• YOUR OBJECTIVE: Copy each line of the records below that mentions the word "manual".

• DATA TO EXAMINE:
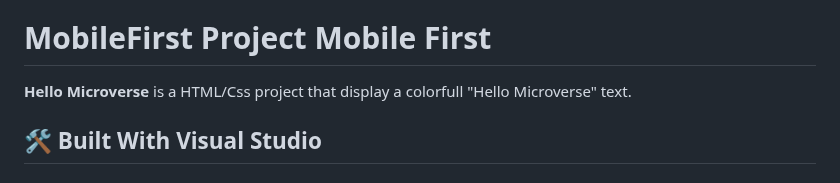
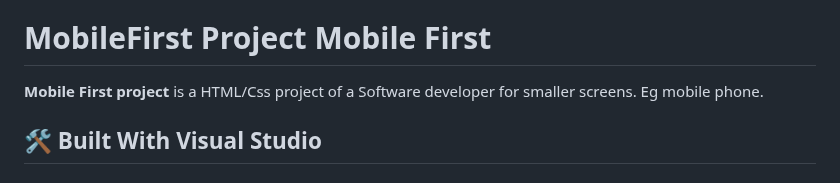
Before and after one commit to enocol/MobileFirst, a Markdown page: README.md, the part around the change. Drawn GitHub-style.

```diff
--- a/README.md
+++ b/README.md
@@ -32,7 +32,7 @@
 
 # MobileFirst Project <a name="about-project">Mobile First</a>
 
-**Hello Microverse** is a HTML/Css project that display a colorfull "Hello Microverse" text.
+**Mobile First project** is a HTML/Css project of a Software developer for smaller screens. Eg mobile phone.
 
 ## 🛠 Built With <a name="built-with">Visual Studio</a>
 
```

---

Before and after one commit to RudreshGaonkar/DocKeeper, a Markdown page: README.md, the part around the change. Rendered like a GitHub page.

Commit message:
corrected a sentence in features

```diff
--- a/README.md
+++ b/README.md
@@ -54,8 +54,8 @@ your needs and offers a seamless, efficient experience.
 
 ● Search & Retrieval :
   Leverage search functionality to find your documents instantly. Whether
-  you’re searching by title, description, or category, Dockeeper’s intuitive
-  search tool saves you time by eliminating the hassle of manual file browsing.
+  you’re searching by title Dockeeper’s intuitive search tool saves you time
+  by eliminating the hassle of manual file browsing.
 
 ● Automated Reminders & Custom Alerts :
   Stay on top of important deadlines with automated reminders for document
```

• RESULT OF THE EXERCISE:
-  search tool saves you time by eliminating the hassle of manual file browsing.
+  by eliminating the hassle of manual file browsing.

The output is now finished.